Labour inspection

Third batch of Labour Inspectors’ Nationwide Training Program completed in Punjab

The Strengthening Labour Inspection Project in Pakistan completed a three day training for the 3rd batch of Labour Inspectors of the Department of Labour Punjab on 2nd March 2018. To date, the project has trained 331 labour inspectors [318 men and 13 women] of Balochistan, Sindh, Khyber Pakhtunkhwa, AJK, ICT, GB and Punjab.

Press release | Lahore, Pakistan | 06 March 2018
LAHORE (ILO News): The 3rd batch of Labour Inspectors’ Nationwide Training Program was completed on 1st March, 2018 in Lahore. The training that was attended by 29 participants (26 men and 3 women) labour inspecting staff, was organized in collaboration with the Department of Labour and Human Resource, Government of the Punjab. This is part of the series of trainings aimed at improving theoretical and practical competencies of the labour inspectors in areas of a) labour inspection regulatory frameworks, b) Fundamental Principles and Rights at Work (FPRW) and c) contemporary labour inspection methodologies/skills.

Mr Farooq Hameed Sheikh, Director General Labour Welfare Punjab, addressing the concluding ceremony, thanked the International Labour Organisation (ILO) and the Netherlands Government for joining hands to extend this much needed capacity building support. Referring to the internal feedback that the Department of Labour Punjab gathered from the participants’ of two earlier batches, Mr Sheikh lauded the relevance of the training contents covered, effectiveness of adult learning methodologies employed and the ILO’s technical competence rendered. Addressing the participants, he stressed that upon receiving a training that has been meticulously tailored to their capacity needs, it was only fair for the inspectorate to expect an elevated quality of inspection in the field. Mr Sheikh also requested the ILO to continue extending its technical assistance to the Department of Labour until its own training apparatus starts delivering quality trainings like this.

On the occasion, Mr Zishan Ahmad Siddiqi, National Project Coordinator for the Project on Strengthening Labour Inspection System in Pakistan (SLISP) stated that having a capacitated Labour Inspection work force was a prerequisite to build a stronger Labour Inspection System as a means of promoting labour laws compliance and preventing fatal industrial accidents, safeguarding labour rights and improving industrial harmony in a country. The ILO is strongly committed to advance such interventions thereof.

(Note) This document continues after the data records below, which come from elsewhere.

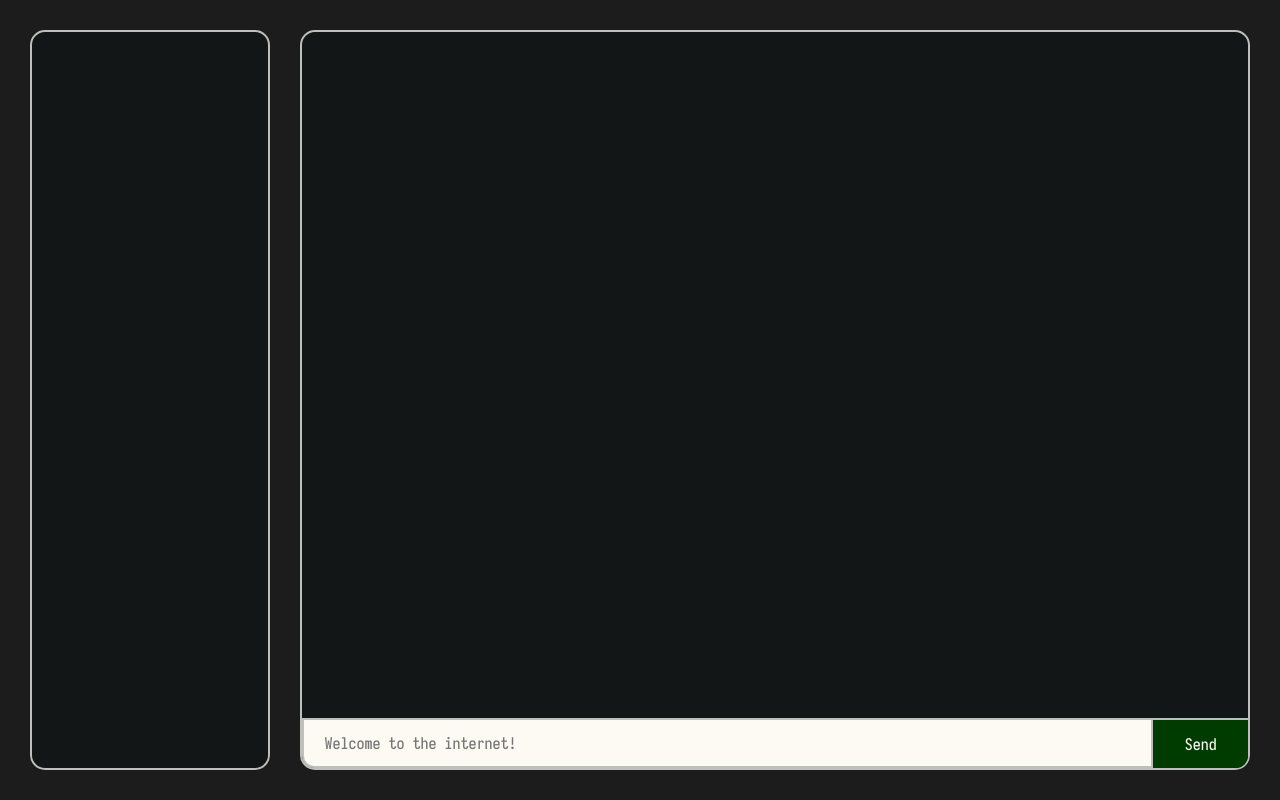
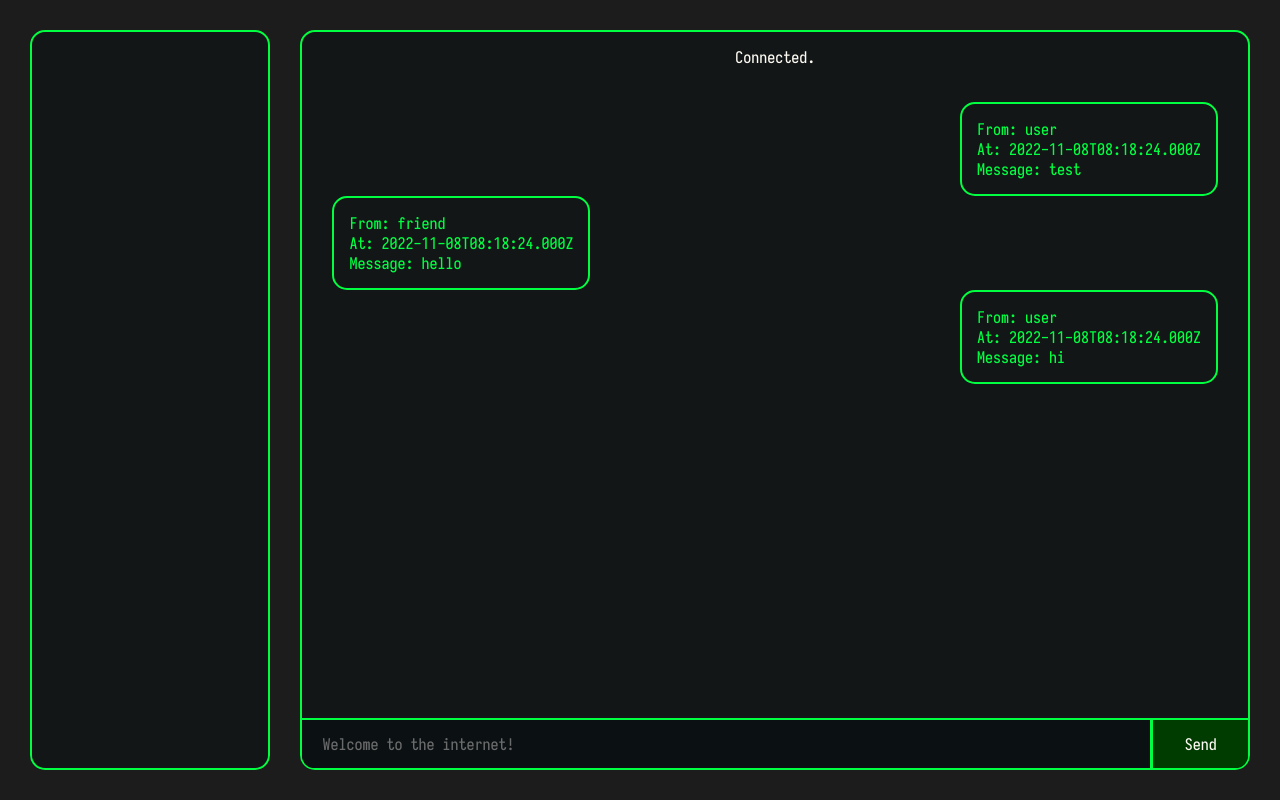
Before and after one commit to vlmlee/messenger, a React (Vite) app in the folder client/: page / in a window 1280 px wide. Built offline with nearby package versions, Linux system fonts and the light colour scheme.

Commit message:
Updated styling. Handling onEnter. Added Iosevka font.

```diff
--- a/client/src/App.tsx
+++ b/client/src/App.tsx
@@ -6,8 +6,14 @@ import { IChannel, IFriend, IUser } from 'typings';
 import './stylesheets/global.scss';
 
 export default () => {
-    const [user, setUser] = useState<IUser>({});
-    const [friend, setFriend] = useState<IFriend>({});
+    const [user, setUser] = useState<IUser>({
+        id: 0,
+        name: 'user'
+    });
+    const [friend, setFriend] = useState<IFriend>({
+        id: 1,
+        name: 'friend'
+    });
     const [channels, setChannels] = useState<IChannel[]>([]);
 
     return (
--- a/client/src/components/ChatMessage.tsx
+++ b/client/src/components/ChatMessage.tsx
@@ -1,10 +1,16 @@
 import * as React from 'react';
 import { IChatMessage } from 'typings';
 
-const ChatMessage = ({ name, content }: IChatMessage) => (
-    <div>
-        <div>{name}</div>
-        <div>{content}</div>
+const ChatMessage = ({ name, content, timestamp, isUser }: IChatMessage) => (
+    <div
+        className={
+            'chat-message__container' + (isUser ? ' chat-message__container--user' : ' chat-message__container--friend')
+        }>
+        <div className={'chat-message'}>
+            <div className={'chat-message__name'}>From: {name}</div>
+            <div className={'chat-message__timestamp'}>At: {timestamp}</div>
+            <div className={'chat-message__content'}>Message: {content}</div>
+        </div>
     </div>
 );
 
--- a/client/src/components/ChatWindow.tsx
+++ b/client/src/components/ChatWindow.tsx
@@ -1,15 +1,15 @@
 import * as React from 'react';
 import { ChangeEvent, MouseEventHandler, useEffect, useState } from 'react';
 import ChatMessage from './ChatMessage';
-import { IChatWindow } from 'typings';
+import { IChatMessage, IChatWindow } from 'typings';
 
-const ChatWindow = ({ friend }: IChatWindow) => {
-    const [messages, setMessages] = useState([]); // order messages by date to display them correctly
+const ChatWindow = ({ user, friend }: IChatWindow) => {
+    const [messages, setMessages] = useState<IChatMessage[]>([
+        { id: 0, name: 'user', content: 'test', timestamp: new Date().toISOString() },
+        { id: 1, name: 'friend', content: 'hello', timestamp: new Date().toISOString() },
+        { id: 0, name: 'user', content: 'hi', timestamp: new Date().toISOString() }
+    ]); // order messages by date to display them correctly
     const [messageToSend, setMessageToSend] = useState('');
-
-    useEffect(() => {
-        // fetch messages
-    }, []);
 
     const updateMessage = (e: ChangeEvent<HTMLInputElement>) => {
         e.preventDefault();
@@ -22,11 +22,34 @@ const ChatWindow = ({ friend }: IChatWindow) => {
         // send graphql mutation
     };
 
+    const handleOnEnter = (e: KeyboardEvent) => {
+        if (e.key === 'Enter') {
+            sendMessage(e);
+        }
+    };
+
+    useEffect(() => {
+        document.addEventListener('keypress', handleOnEnter);
+
+        return () => {
+            document.removeEventListener('keypress', handleOnEnter);
+        };
+    }, []);
+
     return (
         <div className={'chat-window'}>
-            {messages.map(() => (
-                <ChatMessage />
-            ))}
+            <div className={'chat-window__connected-message'}>Connected.</div>
+            <div className={'chat-window__messages-container'}>
+                {messages.map((m: IChatMessage, i: number) => (
+                    <ChatMessage
+                        key={`${m.timestamp}${i}`}
+                        isUser={m.id === user?.id}
+                        name={m.name}
+                        content={m.content}
+                        timestamp={m.timestamp}
+                    />
+                ))}
+            </div>
             <div className={'chat-window__input-container'}>
                 <input
                     onChange={(e: ChangeEvent<HTMLInputElement>) => updateMessage(e)}
--- a/client/src/stylesheets/global.scss
+++ b/client/src/stylesheets/global.scss
@@ -4,7 +4,8 @@
     --sumi: #1c1c1c;
     --kurotsurubami: #0b1013;
     --shironezumi: #bdc0ba;
-    --matrix-green: #003b00;
+    --matrix-green-dark: #003b00;
+    --matrix-green-light: #00ff41;
     --shironeri: #fcfaf2;
     --font: 'Iosevka', 'Inter', Inconsolata, san-serif;
 }
@@ -26,7 +27,7 @@
     .sidebar,
     .chat-window {
         border-radius: 15px;
-        border: 2px solid var(--shironezumi);
+        border: 2px solid var(--matrix-green-light);
         position: relative;
 
         &__background {
@@ -50,6 +51,15 @@
         margin: 30px 30px 30px 15px;
         position: relative;
 
+        &__connected-message {
+            position: absolute;
+            top: 15px;
+            left: 50%;
+            transform: translateX(-50%);
+            z-index: 1;
+            text-align: center;
+        }
+
         &__input-container {
             position: absolute;
             bottom: 0;
@@ -63,9 +73,14 @@
                 box-sizing: border-box;
                 padding: 20px;
                 border-radius: 0 0 0 12px;
-                border: 2px solid var(--shironezumi);
-                background-color: var(--shironeri);
-                color: var(--matrix-green);
+                border-top: 2px solid var(--matrix-green-light);
+                border-right: 3px solid var(--matrix-green-light);
+                background-color: var(--kurotsurubami);
+                color: var(--shironeri);
+
+                &::placeholder {
+                    opacity: 0.9;
+                }
             }
 
             button {
@@ -75,8 +90,58 @@
                 height: 100%;
                 color: var(--shironeri);
                 border-radius: 0 0 12px 0;
-                border-top: 2px solid var(--shironezumi);
-                background: var(--matrix-green);
+                border-top: 2px solid var(--matrix-green-light);
+                background: var(--matrix-green-dark);
+            }
+        }
+
+        .chat-window__messages-container {
+            position: absolute;
+            height: calc(100% - 120px);
+            width: 100%;
+            z-index: 1;
+            top: 70px;
+            display: flex;
+            flex-direction: column;
+            color: var(--matrix-green-light);
+
+            .chat-message__container {
+                width: 100%;
+                display: flex;
+
+                &--user,
+                &--friend {
+                    position: relative;
+                }
+
+                &--user {
+                    text-align: right;
+                    right: 30px;
+                    justify-content: flex-end;
+                }
+
+                &--friend {
+                    text-align: left;
+                    left: 30px;
+                    justify-content: flex-start;
+                }
+
+                .chat-message {
+                    border: 2px solid var(--matrix-green-light);
+                    padding: 15px;
+                    border-radius: 15px;
+                    position: relative;
+                    text-align: left;
+
+                    &__name {
+                    }
+
+                    &__content {
+                    }
+
+                    &__timestamp {
+                    }
+                }
             }
         }
     }
--- a/client/src/typings.d.ts
+++ b/client/src/typings.d.ts
@@ -4,10 +4,12 @@ export interface IChannel {
 }
 
 export interface IFriend {
+    id?: number;
     name?: string;
 }
 
 export interface IUser {
+    id?: number;
     name?: string;
 }
 
@@ -21,6 +23,9 @@ export interface IChatWindow {
 }
 
 export interface IChatMessage {
+    id?: number;
     name?: string;
     content?: string;
+    timestamp?: string;
+    isUser?: boolean;
 }
```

ILO’s Dutch funded SLISP project is implementing a nationwide training program for labour inspection staff that so far has successfully completed 12 cohorts in which a total of 331 labour inspectors [318 men and 13 women] from Balochistan, Sindh, Khyber Pakhtunkhwa, AJK, ICT, GB and Punjab have completed a preliminary training on Effective Labour Inspection.